_Work order_
From the entries below, copy every line that holds the word "this".

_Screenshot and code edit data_
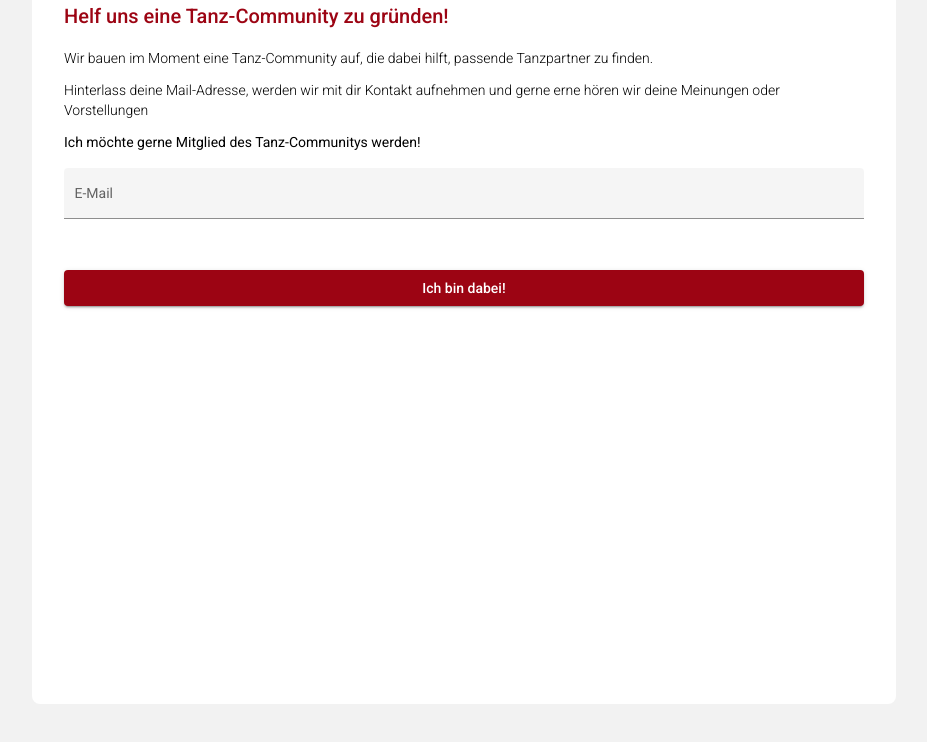
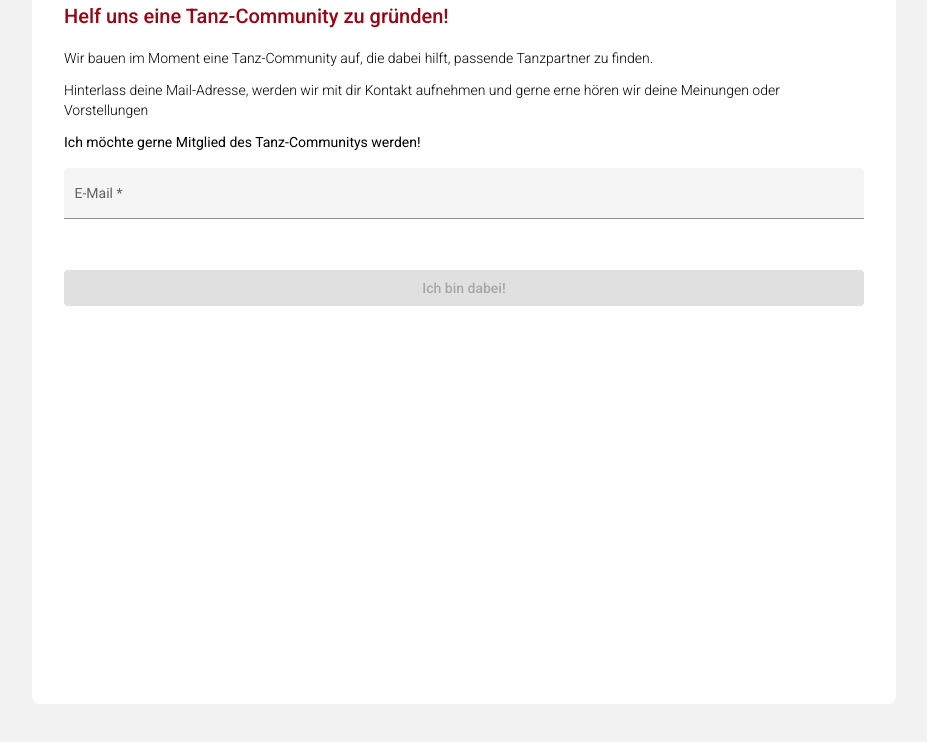
Before and after one commit to dancier/show-dancer, an Angular app: page / in a window 1280 px wide. Shown: the top 742 px of the page, without its empty margins (176-1103 px from the left). Built offline with nearby package versions, Linux system fonts and the light colour scheme; no server answers.

Commit message:
basic setup BE call

```diff
--- a/src/app/data/services/authentication.service.ts
+++ b/src/app/data/services/authentication.service.ts
@@ -7,12 +7,14 @@ import {
   LogoutResponse,
   RegistrationResponse,
   UserRegistration,
+  UserRegistrationBeta,
   VerificationResponse
 } from '@data/types/authentication.types';
 import { catchError, map, Observable, of, shareReplay, tap } from 'rxjs';
 import { AuthStorageService } from '@data/services/auth-storage.service';
 
 const baseUrl = `${environment.dancerUrl}/authentication`;
+const baseUrlBeta = `${environment.dancerUrl}/contacts`;
 
 @Injectable({
   providedIn: 'root',
@@ -30,6 +32,22 @@ export class AuthenticationService {
 
   onceUserRegistered(userRegistration: UserRegistration): Observable<RegistrationResponse> {
     return this.http.post<void>(`${baseUrl}/registrations`, userRegistration, this.defaultOptions)
+      .pipe(
+        map((_): RegistrationResponse => 'SUCCESS'),
+        catchError((error: HttpErrorResponse): Observable<RegistrationResponse> => {
+          switch (error.status) {
+            case 409:
+              return of('EMAIL_ALREADY_IN_USE');
+            default:
+              return of('SERVER_ERROR');
+          }
+        }),
+        shareReplay(1)
+      );
+  }
+
+  onceUserRegisteredForBeta(userRegistrationBeta: UserRegistrationBeta): Observable<RegistrationResponse> {
+    return this.http.post<void>(`${baseUrlBeta}`, userRegistrationBeta, this.defaultOptions)
       .pipe(
         map((_): RegistrationResponse => 'SUCCESS'),
         catchError((error: HttpErrorResponse): Observable<RegistrationResponse> => {
--- a/src/app/data/types/authentication.types.ts
+++ b/src/app/data/types/authentication.types.ts
@@ -2,6 +2,11 @@ export type UserRegistration = {
   email: string;
   password: string;
   acceptTermsAndConditions: true;
+};
+
+export type UserRegistrationBeta = {
+  email: string;
+  message: string;
 };
 
 export type LoginRequest = {
--- a/src/app/features/home/pages/beta-registration-page/beta-registration-page.component.html
+++ b/src/app/features/home/pages/beta-registration-page/beta-registration-page.component.html
@@ -7,13 +7,15 @@
       <p>Wir bauen im Moment eine Tanz-Community auf, die dabei hilft, passende Tanzpartner zu finden.</p>
       <p>Hinterlass deine Mail-Adresse, werden wir mit dir Kontakt aufnehmen und gerne erne hören wir deine Meinungen oder Vorstellungen</p>
       <label>Ich möchte gerne Mitglied des Tanz-Communitys werden! </label>
-      <mat-card-content fxLayout="column" class="card-content-container">
-        <mat-form-field appearance="fill" class="full-width">
-          <mat-label>E-Mail</mat-label>
-          <input matInput type="email" placeholder="(Deine Mail-Adresse)"/>
-        </mat-form-field>
-        <button mat-raised-button class="font-color-primary-800" >Ich bin dabei!</button>
-      </mat-card-content>
+      <form [formGroup]="betaRegistrationForm" (ngSubmit)="submitForm()" novalidate>
+        <mat-card-content fxLayout="column" class="card-content-container">
+          <mat-form-field appearance="fill" class="full-width">
+            <mat-label>E-Mail</mat-label>
+            <input matInput formControlName="email" type="email" placeholder="(Deine Mail-Adresse)"/>
+          </mat-form-field>
+          <button mat-raised-button class="font-color-primary-800" [disabled]="!betaRegistrationForm.valid">Ich bin dabei!</button>
+        </mat-card-content>
+      </form>
     </div>
   </div>
 </div>
--- a/src/app/features/home/pages/beta-registration-page/beta-registration-page.component.ts
+++ b/src/app/features/home/pages/beta-registration-page/beta-registration-page.component.ts
@@ -1,12 +1,46 @@
 import { Component, OnInit } from '@angular/core';
+import { FormBuilder, FormGroup, Validators } from '@angular/forms';
+import { Router } from '@angular/router';
+import { AuthenticationService } from '@data/services/authentication.service';
+import { RegistrationResponse } from '@data/types/authentication.types';
 
 @Component({
   selector: 'app-beta-registration-page',
   templateUrl: './beta-registration-page.component.html',
-  styleUrls: ['./beta-registration-page.component.scss']
+  styleUrls: ['./beta-registration-page.component.scss'],
 })
-export class BetaRegistrationPageComponent{
+export class BetaRegistrationPageComponent implements OnInit {
+  betaRegistrationForm!: FormGroup;
+  registrationAttemptResponse: RegistrationResponse | undefined;
 
-  constructor() { }
+  constructor(
+    private fb: FormBuilder,
+    private authenticationService: AuthenticationService,
+    private router: Router
+    ) {}
 
+  private initReactiveForm(): void {
+    this.betaRegistrationForm = this.fb.group({
+      email: ['', [Validators.required, Validators.email]],
+    });
+  }
+
+  ngOnInit(): void {
+    this.initReactiveForm();
+  }
+
+  submitForm(): void {
+    if (this.betaRegistrationForm.valid) {
+      const { email } =
+        this.betaRegistrationForm.value;
+      this.authenticationService
+        .onceUserRegisteredForBeta({ email, message: `${email} registered for beta` })
+        .subscribe((response) => {
+          this.registrationAttemptResponse = response;
+          if (response === 'SUCCESS') {
+            this.router.navigate(['beta-registration-success'])
+          }
+        });
+    }
+  }
 }
```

_Reply to the exercise_
     return this.http.post<void>(`${baseUrl}/registrations`, userRegistration, this.defaultOptions)
+    return this.http.post<void>(`${baseUrlBeta}`, userRegistrationBeta, this.defaultOptions)
+    this.betaRegistrationForm = this.fb.group({
+    this.initReactiveForm();
+    if (this.betaRegistrationForm.valid) {
+        this.betaRegistrationForm.value;
+      this.authenticationService
+          this.registrationAttemptResponse = response;
+            this.router.navigate(['beta-registration-success'])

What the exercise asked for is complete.